“Your brand exists in your prospective customers’ minds, and is both the factual information they know about you, as well as the emotional reaction they have when your name comes up,” says Rachel Fox, Creative Director at SageAge Strategies. “Many different things, from your logo, your website’s appearance,your coverage in the media, to your actual physical location, has an impact on how your brand is perceived. Luckily, you have control over many of those things, and can make changes to accomplish better results.”
One of the clearest and most powerful ways we can control our brand is through what are known as “brand elements.” These are things like your logo, the colors you use, the packaging of your logo and brand-related materials, your messaging and taglines, and other related materials.
Rebranding is a pretty intense undertaking, and shouldn’t be done haphazardly.

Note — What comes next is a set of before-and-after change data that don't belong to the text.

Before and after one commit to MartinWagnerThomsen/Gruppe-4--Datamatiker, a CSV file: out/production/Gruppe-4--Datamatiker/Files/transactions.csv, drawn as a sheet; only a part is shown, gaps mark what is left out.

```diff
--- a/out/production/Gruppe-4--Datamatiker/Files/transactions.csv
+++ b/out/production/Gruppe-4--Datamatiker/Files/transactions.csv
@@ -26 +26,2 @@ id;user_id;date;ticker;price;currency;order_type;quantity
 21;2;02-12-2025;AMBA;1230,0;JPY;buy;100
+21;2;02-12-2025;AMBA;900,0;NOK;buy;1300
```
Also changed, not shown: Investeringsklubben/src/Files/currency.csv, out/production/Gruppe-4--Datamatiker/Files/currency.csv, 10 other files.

That said, refreshing your brand is a great way to reap some of the benefits of a rebrand, but without the same time or effort invested. That’s not to say a refresh isn’t a serious undertaking, but it’s definitely not as intense as a total rebrand!
What is a brand refresh, exactly, and how can it help your community and business? Let’s dive in!
Is a Brand Refresh for You?
Not all brands need a refresh, so embarking on one may not be in your organization’s best interest. Here are some questions to ask to guide whether or not a brand refresh is a good choice.
You’re behind the times. It happens to the best brands: you turn around one day, and your logo, colors and everything else just feels outdated. Brands should, however, reflect the times in which we find them. So if you look at your logo and related branding and think it looks like something straight out of the 80s, it might be time for a refresh.
You’re inconsistent and confusing. If the logo on your stationery and letterhead doesn’t match the logo on your website, or if the colors you use range from robin’s egg blue to cobalt to turquoise, it is worth taking the time to refresh for consistency’s sake. Consistency in branding is key to building trust with your audience.
You have news to share. Is your product and community offering different now from what it was when you first developed your logo and related branding? If so, it might be that your logo and brand image is inconsistent with who you are today. In that case, a refresh makes good sense.
Your audience is confused, or you aren’t reaching them at all. If your logo doesn’t seem to be resonating with the audience it needs to resonate with, that’s a strong indicator that it could be a good time to examine things with a fresh eye.
Refreshing your brand is an exciting proposition, but it shouldn’t be done just for the heck of it. Your brand is a living, breathing thing, and keeping it fresh and exciting is important, but a refresh should be done within the proper context.
How to Take on a Brand Refresh
Let’s take a look at the steps you should take to execute a successful brand refresh!
Research and background. You don’t know where you’re going without knowing where you are and where you’ve been. You need to know how you are perceived by your audience, how your internal stakeholders see you, and so much more, before you can go about making changes.
Persona development. How can you create a brand that resonates with your audience if you don’t know your audience intimately well? Persona development can help with this: by knowing what your ideal, iconic customers look like, you can create branding that speaks directly to them.
Competitor research. How awful would it be if you updated your brand and logo, only to realize you fundamentally copied the competition? Know who your competitors are – and how they brand themselves! – before making any updates to your brand.
Positioning and key message development. Once you know more about what makes your brand and offering unique, you can create statements and messages that reflect your differentiating factors.
Look and feel development. Depending on why you are updating your brand, this may be the most critical part of the process: it’s where you choose the imagery, colors and related creative elements that make up your brand. Even a subtle change here (and honestly, it probably should be subtle – this is a refresh, after all) can have major repercussions.
A brand audit. Now that you know what your updated look is, and the messages you want to share, it’s time to get a complete picture of where your brand is visible, so you can make changes effectively across all touchpoints.
A rollout plan. You know what you want to update, and you know where – now all that’s left is a plan for execution!
Your brand is your calling card; it tells your audience what to think about you, and how to feel about you. It’s intangible in many ways, but the things you have control over – like your logo, colors, messaging and related elements – can have a profound, perception-changing impact on how your audience sees you. If you’ve determined a brand refresh is necessary, move forward with excitement, but also with caution!
SageAge Strategies is a multiple award-winning, strategic growth and marketing organization that provides multiple strategic growth solutions. For more information, please call or email Adrienne Mansfield Straub at 570-601-1720 ext. 100 / email@example.com.